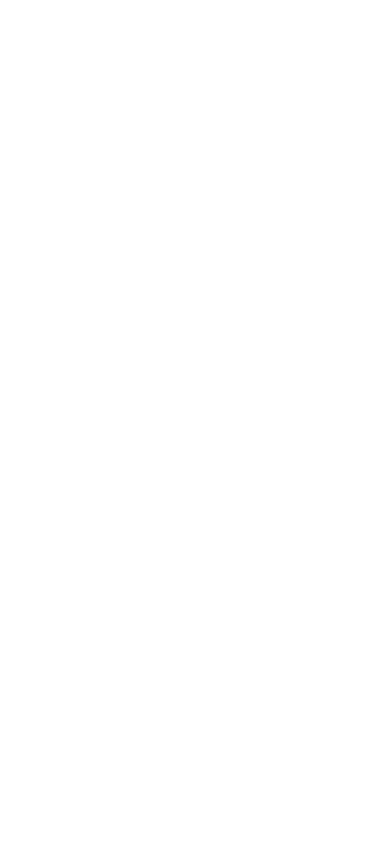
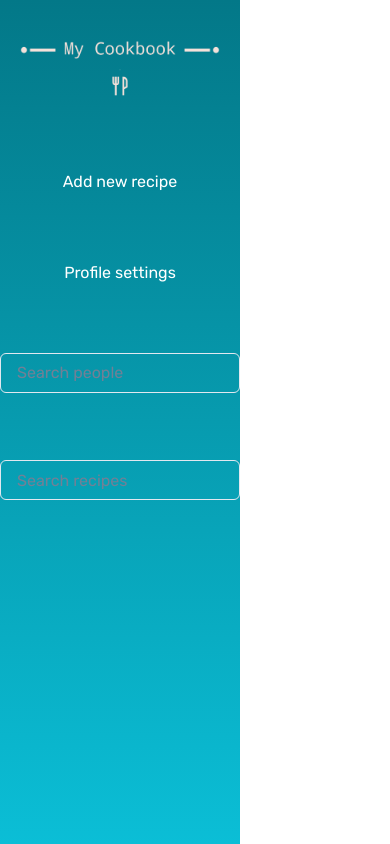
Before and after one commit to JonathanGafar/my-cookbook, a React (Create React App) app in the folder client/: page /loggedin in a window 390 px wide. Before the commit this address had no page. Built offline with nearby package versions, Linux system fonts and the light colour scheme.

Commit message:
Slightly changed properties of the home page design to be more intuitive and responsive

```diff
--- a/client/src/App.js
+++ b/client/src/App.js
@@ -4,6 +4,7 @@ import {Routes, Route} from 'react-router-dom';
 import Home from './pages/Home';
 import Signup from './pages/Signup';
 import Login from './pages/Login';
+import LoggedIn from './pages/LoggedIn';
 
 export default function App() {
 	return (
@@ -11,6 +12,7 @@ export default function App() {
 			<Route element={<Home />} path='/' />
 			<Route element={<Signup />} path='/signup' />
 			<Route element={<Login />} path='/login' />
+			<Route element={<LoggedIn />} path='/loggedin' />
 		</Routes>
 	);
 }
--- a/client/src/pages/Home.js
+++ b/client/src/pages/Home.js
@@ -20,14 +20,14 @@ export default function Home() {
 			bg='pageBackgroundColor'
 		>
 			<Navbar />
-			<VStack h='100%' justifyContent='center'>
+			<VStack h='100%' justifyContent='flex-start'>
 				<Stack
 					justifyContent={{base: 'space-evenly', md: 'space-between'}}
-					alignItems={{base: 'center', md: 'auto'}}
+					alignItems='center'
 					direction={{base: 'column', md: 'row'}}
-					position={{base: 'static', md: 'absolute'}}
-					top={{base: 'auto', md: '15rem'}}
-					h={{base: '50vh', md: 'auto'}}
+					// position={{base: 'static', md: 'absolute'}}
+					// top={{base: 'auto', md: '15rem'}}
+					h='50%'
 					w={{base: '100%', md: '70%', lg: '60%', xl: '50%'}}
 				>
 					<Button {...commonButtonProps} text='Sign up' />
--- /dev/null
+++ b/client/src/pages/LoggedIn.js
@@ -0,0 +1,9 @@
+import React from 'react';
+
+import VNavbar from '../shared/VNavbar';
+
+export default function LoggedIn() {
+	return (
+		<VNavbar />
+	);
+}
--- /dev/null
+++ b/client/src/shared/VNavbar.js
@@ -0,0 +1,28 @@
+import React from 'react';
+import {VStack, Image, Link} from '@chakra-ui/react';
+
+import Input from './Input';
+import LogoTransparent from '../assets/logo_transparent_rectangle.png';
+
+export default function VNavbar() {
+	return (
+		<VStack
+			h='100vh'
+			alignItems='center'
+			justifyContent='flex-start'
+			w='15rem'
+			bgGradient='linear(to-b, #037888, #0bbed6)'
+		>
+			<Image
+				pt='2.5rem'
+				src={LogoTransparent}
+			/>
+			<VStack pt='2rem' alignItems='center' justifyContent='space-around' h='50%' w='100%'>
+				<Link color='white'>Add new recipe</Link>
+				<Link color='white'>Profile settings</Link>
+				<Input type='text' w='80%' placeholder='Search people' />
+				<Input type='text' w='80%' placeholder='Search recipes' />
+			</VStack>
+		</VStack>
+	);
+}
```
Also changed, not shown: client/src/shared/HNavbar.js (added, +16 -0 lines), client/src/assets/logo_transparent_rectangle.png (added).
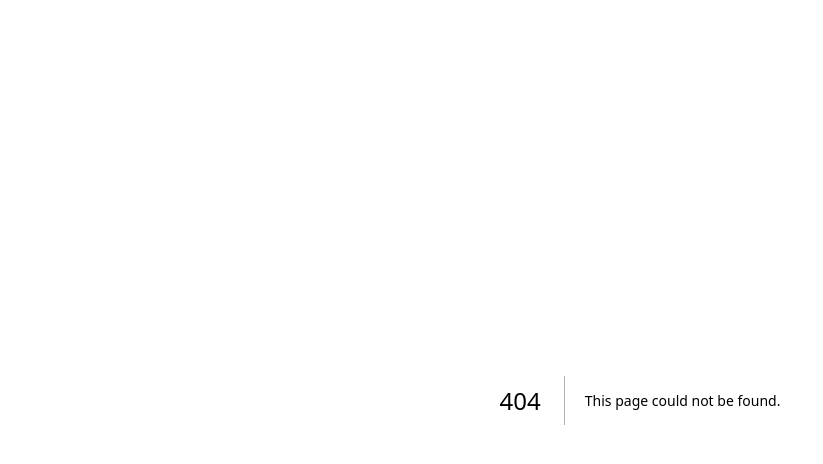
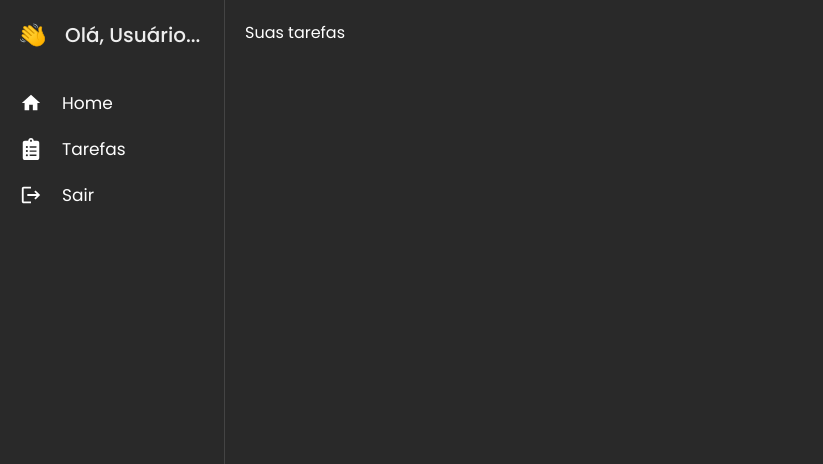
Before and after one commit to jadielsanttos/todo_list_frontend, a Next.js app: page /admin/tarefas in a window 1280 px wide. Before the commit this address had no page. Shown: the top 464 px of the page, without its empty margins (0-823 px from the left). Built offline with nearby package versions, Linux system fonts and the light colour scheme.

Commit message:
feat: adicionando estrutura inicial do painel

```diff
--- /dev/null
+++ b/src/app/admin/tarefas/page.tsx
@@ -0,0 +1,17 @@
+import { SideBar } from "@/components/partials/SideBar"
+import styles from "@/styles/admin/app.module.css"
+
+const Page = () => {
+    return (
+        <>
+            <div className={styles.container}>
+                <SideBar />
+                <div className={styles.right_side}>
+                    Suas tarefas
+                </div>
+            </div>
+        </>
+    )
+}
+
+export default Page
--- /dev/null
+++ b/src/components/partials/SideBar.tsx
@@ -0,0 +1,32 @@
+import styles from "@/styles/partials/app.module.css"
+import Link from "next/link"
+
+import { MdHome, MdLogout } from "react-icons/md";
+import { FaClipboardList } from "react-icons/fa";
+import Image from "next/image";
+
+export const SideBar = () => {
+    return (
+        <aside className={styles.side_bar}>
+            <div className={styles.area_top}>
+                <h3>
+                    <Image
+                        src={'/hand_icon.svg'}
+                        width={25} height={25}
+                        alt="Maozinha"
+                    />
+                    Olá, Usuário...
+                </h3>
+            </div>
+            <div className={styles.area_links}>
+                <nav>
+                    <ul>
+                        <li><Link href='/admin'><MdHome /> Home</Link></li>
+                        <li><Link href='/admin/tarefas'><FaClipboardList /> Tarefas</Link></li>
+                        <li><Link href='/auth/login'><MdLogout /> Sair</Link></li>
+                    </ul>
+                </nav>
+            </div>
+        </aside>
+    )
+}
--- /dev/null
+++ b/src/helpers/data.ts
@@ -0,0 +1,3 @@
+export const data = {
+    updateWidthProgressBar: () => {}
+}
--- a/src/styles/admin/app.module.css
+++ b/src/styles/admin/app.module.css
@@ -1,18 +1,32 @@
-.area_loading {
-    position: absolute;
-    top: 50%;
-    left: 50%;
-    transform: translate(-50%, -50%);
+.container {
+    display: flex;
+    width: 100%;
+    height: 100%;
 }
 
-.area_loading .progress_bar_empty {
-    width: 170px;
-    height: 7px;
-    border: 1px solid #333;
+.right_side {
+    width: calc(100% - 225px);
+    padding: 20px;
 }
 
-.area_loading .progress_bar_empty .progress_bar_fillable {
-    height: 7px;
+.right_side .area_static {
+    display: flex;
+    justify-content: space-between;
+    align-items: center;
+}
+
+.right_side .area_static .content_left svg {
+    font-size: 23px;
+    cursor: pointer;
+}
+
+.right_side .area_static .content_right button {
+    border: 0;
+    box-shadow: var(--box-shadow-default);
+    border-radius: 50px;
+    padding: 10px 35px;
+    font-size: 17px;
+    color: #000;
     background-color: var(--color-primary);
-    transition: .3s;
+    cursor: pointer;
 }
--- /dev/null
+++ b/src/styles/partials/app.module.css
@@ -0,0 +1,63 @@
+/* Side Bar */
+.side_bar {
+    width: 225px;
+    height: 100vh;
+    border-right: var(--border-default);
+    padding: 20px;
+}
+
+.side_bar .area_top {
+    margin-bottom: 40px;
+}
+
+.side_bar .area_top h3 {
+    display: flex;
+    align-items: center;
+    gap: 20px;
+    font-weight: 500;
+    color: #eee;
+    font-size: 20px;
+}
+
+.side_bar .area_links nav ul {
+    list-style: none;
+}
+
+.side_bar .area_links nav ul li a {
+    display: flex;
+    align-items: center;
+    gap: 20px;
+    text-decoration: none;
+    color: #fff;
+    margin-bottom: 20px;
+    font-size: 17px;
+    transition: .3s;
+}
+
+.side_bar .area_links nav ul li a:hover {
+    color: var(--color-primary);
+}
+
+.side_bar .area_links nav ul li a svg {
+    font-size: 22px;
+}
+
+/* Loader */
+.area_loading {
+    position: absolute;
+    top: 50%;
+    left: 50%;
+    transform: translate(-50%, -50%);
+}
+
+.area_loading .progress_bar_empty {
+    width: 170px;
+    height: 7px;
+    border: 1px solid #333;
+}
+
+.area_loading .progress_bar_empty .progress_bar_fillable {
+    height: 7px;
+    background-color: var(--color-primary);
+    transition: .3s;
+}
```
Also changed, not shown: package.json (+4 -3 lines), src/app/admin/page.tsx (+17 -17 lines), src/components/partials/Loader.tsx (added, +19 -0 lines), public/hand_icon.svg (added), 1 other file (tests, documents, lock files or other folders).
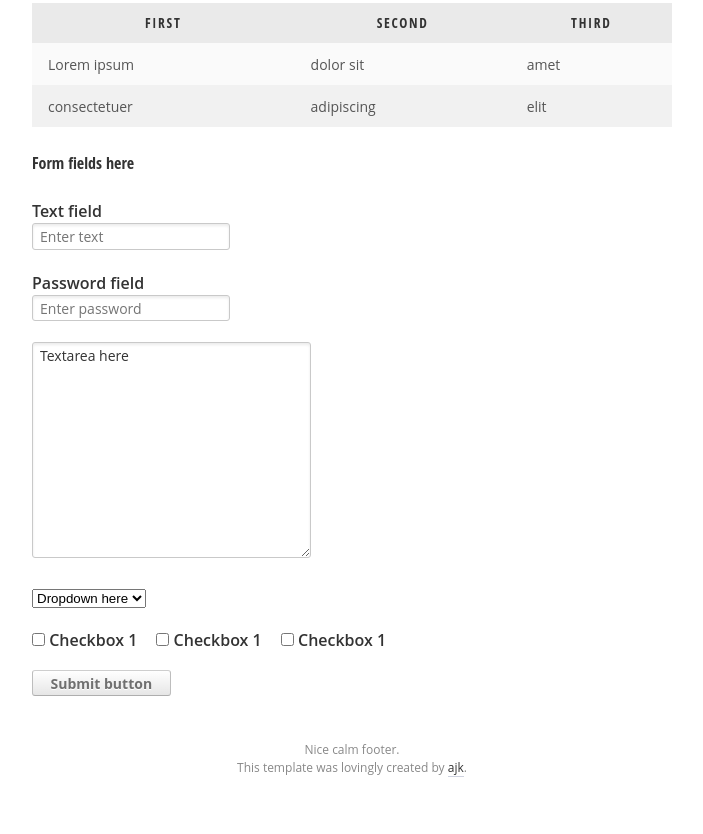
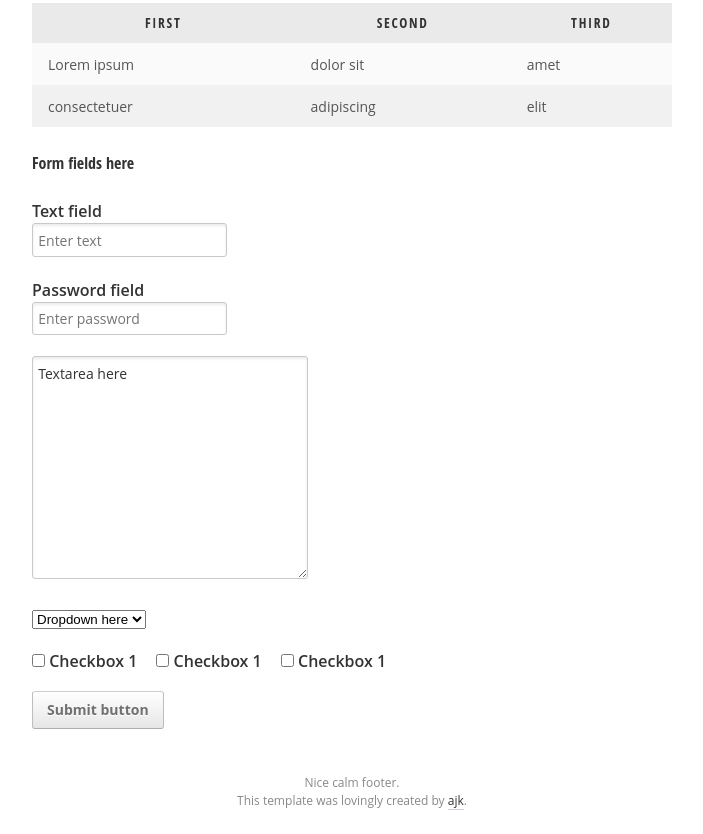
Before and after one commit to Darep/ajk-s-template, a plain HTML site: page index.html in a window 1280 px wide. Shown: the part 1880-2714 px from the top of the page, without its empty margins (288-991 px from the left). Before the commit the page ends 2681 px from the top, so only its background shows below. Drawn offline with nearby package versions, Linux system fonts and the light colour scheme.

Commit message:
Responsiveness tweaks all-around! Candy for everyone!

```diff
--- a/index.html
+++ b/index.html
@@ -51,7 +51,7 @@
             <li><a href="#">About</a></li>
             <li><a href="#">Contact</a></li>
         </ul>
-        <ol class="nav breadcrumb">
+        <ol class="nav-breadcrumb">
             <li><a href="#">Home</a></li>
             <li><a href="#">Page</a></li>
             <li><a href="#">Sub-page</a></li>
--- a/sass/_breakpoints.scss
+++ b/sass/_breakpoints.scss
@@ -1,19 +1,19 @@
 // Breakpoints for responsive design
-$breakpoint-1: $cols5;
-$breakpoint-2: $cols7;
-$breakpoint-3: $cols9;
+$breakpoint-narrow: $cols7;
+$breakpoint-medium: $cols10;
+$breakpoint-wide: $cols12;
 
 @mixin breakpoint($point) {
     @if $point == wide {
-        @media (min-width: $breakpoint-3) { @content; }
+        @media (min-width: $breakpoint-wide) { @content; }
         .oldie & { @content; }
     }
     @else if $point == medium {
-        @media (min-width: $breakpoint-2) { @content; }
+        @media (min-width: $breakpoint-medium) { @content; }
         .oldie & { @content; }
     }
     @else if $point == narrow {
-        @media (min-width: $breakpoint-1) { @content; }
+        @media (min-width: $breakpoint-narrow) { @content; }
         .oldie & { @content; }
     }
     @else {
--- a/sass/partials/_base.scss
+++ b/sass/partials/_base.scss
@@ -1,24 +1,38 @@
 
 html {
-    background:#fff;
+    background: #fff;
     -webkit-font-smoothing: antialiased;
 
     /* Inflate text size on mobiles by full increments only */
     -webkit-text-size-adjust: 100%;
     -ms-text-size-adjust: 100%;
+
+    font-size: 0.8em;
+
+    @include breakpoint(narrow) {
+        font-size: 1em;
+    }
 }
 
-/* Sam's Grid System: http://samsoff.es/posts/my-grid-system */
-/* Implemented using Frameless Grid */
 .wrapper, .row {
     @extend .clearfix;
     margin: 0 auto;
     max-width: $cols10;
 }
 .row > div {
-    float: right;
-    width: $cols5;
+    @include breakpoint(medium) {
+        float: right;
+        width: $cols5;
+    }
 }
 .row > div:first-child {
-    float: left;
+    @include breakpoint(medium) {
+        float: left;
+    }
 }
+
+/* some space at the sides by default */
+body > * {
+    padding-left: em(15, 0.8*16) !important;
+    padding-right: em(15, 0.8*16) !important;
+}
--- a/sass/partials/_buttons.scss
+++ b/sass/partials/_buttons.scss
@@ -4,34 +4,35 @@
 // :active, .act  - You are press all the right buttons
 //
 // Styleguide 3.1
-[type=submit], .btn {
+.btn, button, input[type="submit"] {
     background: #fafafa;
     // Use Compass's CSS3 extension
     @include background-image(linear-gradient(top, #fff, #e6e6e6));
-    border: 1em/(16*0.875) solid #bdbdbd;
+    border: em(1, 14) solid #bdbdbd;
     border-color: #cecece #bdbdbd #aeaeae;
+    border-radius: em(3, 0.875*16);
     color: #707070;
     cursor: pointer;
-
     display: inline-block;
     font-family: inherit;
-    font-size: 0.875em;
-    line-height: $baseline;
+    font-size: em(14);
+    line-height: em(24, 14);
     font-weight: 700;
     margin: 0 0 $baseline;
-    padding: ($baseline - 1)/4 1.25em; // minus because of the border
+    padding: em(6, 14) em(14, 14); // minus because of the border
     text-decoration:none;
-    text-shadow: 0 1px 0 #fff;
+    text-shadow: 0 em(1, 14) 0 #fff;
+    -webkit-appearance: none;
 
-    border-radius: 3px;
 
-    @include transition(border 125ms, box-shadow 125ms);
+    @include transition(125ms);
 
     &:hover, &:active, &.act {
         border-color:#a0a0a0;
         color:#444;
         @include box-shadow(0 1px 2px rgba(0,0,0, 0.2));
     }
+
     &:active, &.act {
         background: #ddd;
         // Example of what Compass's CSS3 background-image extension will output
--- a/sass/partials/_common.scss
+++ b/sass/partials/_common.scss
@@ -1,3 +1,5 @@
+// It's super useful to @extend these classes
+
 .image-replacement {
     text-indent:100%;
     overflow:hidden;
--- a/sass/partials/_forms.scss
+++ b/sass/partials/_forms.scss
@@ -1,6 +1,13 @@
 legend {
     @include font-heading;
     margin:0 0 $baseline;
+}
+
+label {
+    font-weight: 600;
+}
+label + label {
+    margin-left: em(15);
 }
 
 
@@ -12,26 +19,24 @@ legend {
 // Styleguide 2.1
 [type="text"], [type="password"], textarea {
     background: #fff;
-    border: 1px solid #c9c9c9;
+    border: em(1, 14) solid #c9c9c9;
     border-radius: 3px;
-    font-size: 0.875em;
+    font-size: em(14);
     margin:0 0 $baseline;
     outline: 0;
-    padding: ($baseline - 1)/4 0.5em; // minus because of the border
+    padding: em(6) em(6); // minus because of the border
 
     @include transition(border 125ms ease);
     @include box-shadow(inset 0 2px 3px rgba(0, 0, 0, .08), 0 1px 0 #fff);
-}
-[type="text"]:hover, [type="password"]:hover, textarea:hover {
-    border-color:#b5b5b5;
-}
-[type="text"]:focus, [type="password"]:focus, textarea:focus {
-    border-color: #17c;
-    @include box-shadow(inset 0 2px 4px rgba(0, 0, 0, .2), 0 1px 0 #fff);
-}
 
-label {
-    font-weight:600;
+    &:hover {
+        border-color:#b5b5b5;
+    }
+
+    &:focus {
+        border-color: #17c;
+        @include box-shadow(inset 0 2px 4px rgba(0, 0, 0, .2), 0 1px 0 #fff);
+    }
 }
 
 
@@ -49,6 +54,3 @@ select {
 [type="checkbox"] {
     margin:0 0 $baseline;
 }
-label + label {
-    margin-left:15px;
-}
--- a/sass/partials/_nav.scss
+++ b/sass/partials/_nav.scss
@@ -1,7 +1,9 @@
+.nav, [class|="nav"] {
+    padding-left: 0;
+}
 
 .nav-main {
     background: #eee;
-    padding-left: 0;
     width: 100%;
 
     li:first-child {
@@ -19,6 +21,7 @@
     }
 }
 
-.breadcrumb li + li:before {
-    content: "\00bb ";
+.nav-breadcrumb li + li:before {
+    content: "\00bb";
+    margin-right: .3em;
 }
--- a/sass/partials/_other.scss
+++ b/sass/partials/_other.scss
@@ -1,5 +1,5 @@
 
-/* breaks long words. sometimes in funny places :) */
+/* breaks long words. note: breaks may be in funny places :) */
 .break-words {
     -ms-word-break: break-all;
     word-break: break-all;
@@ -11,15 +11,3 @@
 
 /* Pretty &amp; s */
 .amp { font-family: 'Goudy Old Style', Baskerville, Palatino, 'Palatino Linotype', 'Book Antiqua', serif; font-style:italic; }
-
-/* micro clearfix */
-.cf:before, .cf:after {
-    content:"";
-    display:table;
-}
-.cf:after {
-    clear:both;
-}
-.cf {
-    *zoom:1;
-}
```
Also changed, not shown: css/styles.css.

● ● ● ● ●

PROBLEM DESCRIPTION => Which lines above contain the word "height"? Copy each one.

ANSWER =>
+                        width={25} height={25}
+    height: 100%;
-    height: 7px;
-    height: 7px;
+    height: 100vh;
+    height: 7px;
+    height: 7px;
-    line-height: $baseline;
+    line-height: em(24, 14);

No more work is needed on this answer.